He persuaded me to try oysters. Until that day, I had never let one slither down my throat. Early in my childhood, I had been traumatized by the memory of my slovenly uncle (no longer part of the family, thank goodness) at a buffet. Always greedy and slightly seedy, he walked to a table piled with ice and dotted with fresh oysters. In just a few minutes, he plucked enough of them from the display to mound his plate high with the craggy shells. Unfortunately, he sat across from me at the table. I watched in horror as he threw back his head, opened up his mouth, and shoved one oyster after another into his gaping maw. He smacked his lips after each one. I lost my appetite after that. (And who eats oyster at a buffet?) I could never imagine eating an oyster, since it meant looking like that man.

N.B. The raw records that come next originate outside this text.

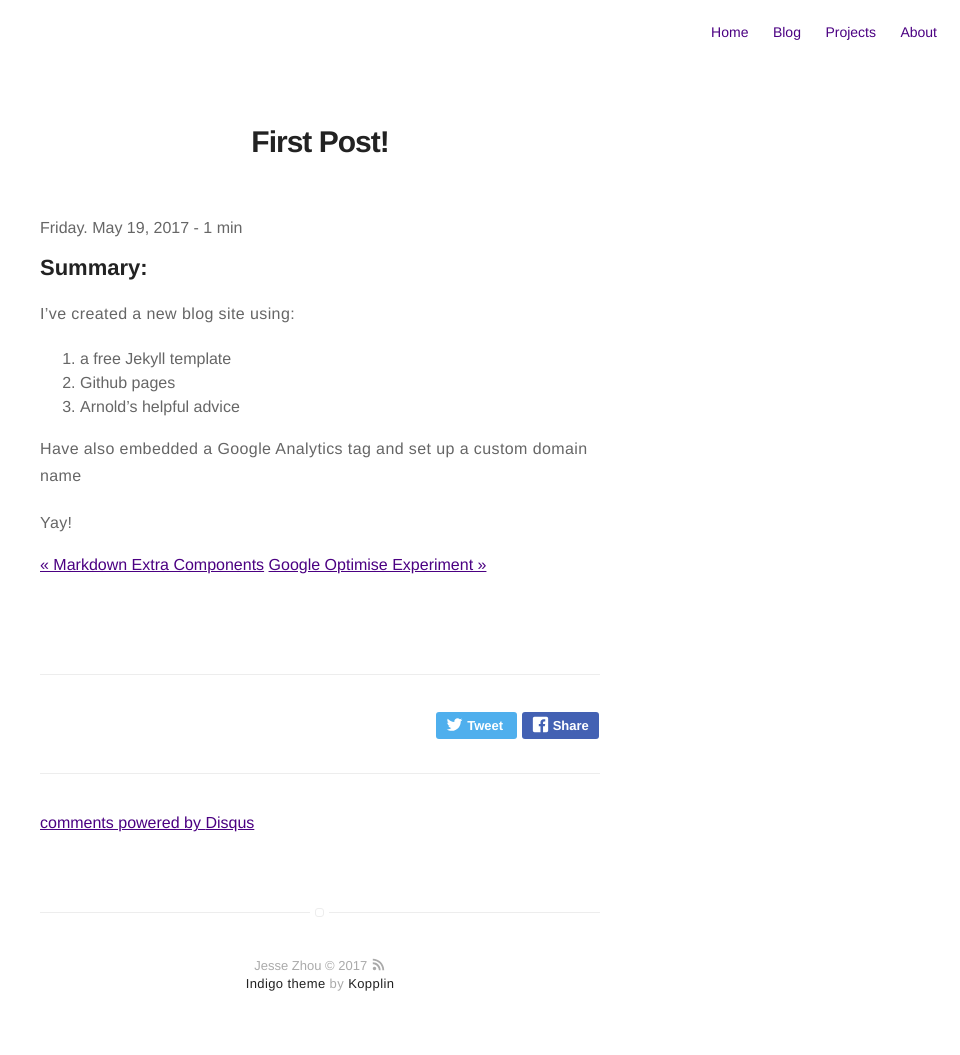
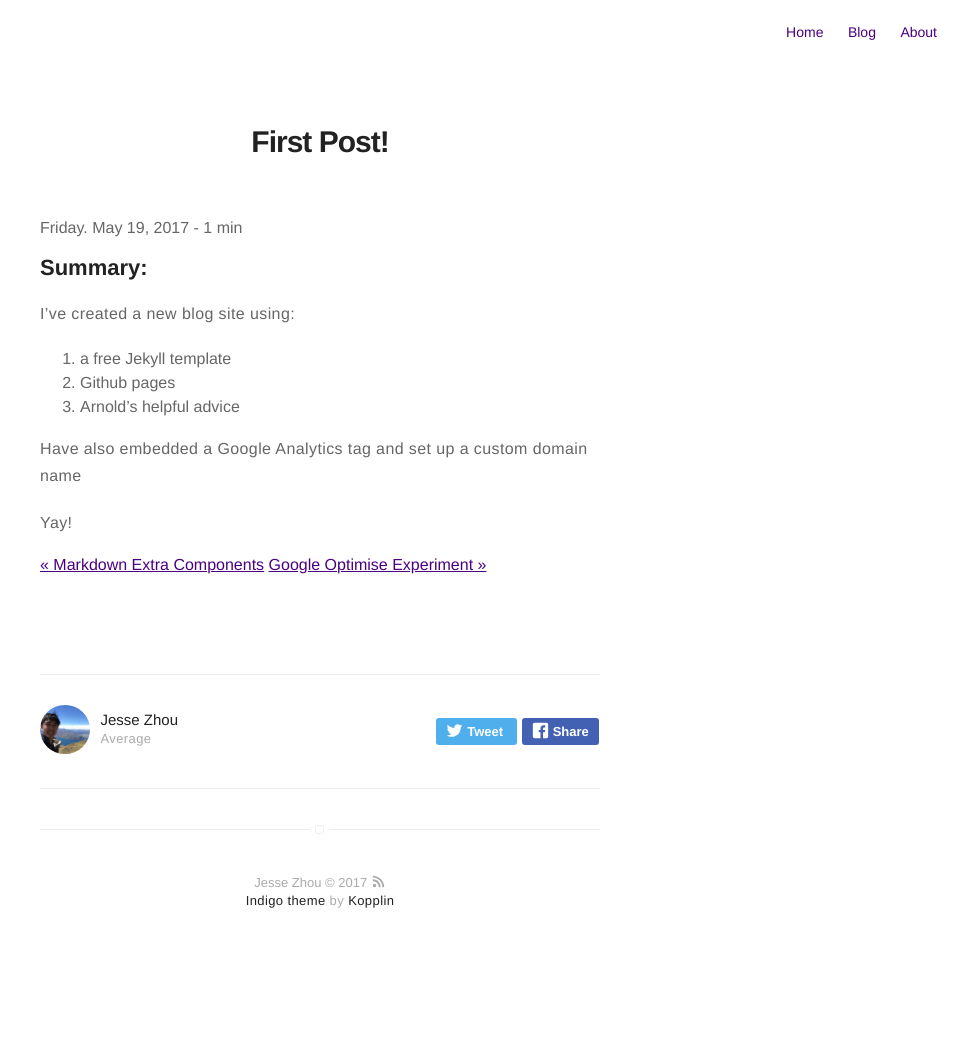
Before and after one commit to jzhou93/jzhou93.github.io, a Jekyll site: the page built from _posts/2017-05-19-first-post.markdown, in a window 1280 px wide. Shown: the whole page, without its empty margins (320-1280 px from the left). Built offline with Jekyll 4.4.1, drawn with Linux system fonts in a browser that asks for light colours; comment, search, counter and statistics services are not loaded; after the commit the page ends 972 px from its top, so only the background shows below that; some of the changed lines change nothing that is shown.

Commit message:
config change

```diff
--- a/_config.yml
+++ b/_config.yml
@@ -31,30 +31,30 @@
 # if you don't want comments in your posts, leave categories empty
 disqus:
   shortname: mydisqus # enter this from your disqus account
-  categories: [blog, project] # only show disqus for posts that have these categories
+  categories: [project] # only show disqus for posts that have these categories
 
 # if you don't have any of social below, comment the line
-facebook: myfacebook
-twitter: mytwitter
+# facebook: myfacebook
+# twitter: mytwitter
 # google: mygoogle
-# instagram: myinstagram
+instagram: jaycar
 # pinterest: mypinterest
-# linkedin: mylinkedin
+linkedin: jessezhou
 # youtube: myyoutube
 # spotify: myspotify
-github: mygithub
+# github: mygithub
 # lastfm: mylastfm
 # stackoverflow: 7044681/mystackoverflow
 # quora: userquora
 # reddit: username
-medium: medium
+medium: jessezhou93
 # vimeo: myvimeo
 # lanyrd: mylanyrd
 email: jessezhou@gmail.com
 
 authors:
-    johndoe:
-        name: Jesse
+    jessezhou:
+        name: Jesse Zhou
         bio: Average
         external-image: false
         picture: assets/images/jesse.jpg
@@ -70,7 +70,7 @@
 # paginate_path: "blog/:num/"
 
 # if you don't need projects, comment the *projects* configs below
-projects: true
+projects: false
 
 # if you don't need "about" or "blog", comment them out below
 about: true
```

The Chef laughed when I told him this story, and then he ordered us oysters. We need to get you past that, he said. In order to make the first briny, still-swimming-of-the-sea mollusk seem more appealing to me, he dolloped some cocktail sauce onto the slithery flesh. And then, slowly, he slid the oyster into his mouth, savoring it, before swallowing. Okay, he made it look sexy. Much better than that uncle. I tried one too, keeping my mind as open as my lips. To my surprise, I loved the texture, the taste only a glimmer on the back of the tongue, since I swallowed the oyster whole. I looked at him, in pure pleasure, and said, Give me another.
Too bad the cocktail sauce was bottled, and it contained soy sauce. I didnt think to ask. I spent the next two days sick.
(Still, Ive eaten oysters many times since. I wont let one little gluten episode ruin my pleasure in food.)
I dont want to go all the rest of my summers without the tangy taste of cocktail sauce on my tongue. And we want to share with Little Bean, someday, the pleasure of a cold glass, salty large prawns, and the wash of red peppery lemony sauce.
We have no way of knowing what Little Beans memories of summer will be through the years. But shrimp cocktail, I have a feeling, will be one of them.
Homemade cocktail sauce
Really, it couldn’t be any easier to make this if you tried. That bottle seems more convenient, but once you stir these five ingredients together, and dip your finger into the tangy red sauce, you won’t reach for the bottle anymore. A bit of bite, a peppery lick, a little lemon, and some zing at the end — oh my goodness, bring the summer here.
I much prefer raw, grated horseradish here, but you can use prepared horseradish too. Beware — some prepared horseradish has gluten in it. That, and about 12 ingredients, some of which I don’t know how to pronounce. But prepared horseradish is more intensified than the raw stuff, so be sure to use a little less, unless you want your mouth to fall off.
1/2 cup ketchup (find the best one you can, with the fewest ingredients)
4 tablespoons raw horseradish, grated (or 2 tablespoons prepared horseradish)
1 teaspoon lemon zest, finely minced
several dashes of Tabasco, depending on your energy that day
1/4 teaspoon each kosher salt and cracked black pepper
Mix all the ingredients together. Allow the cocktail sauce to marinate for a bit (at least a couple of hours), coaxing the flavors to mingle together.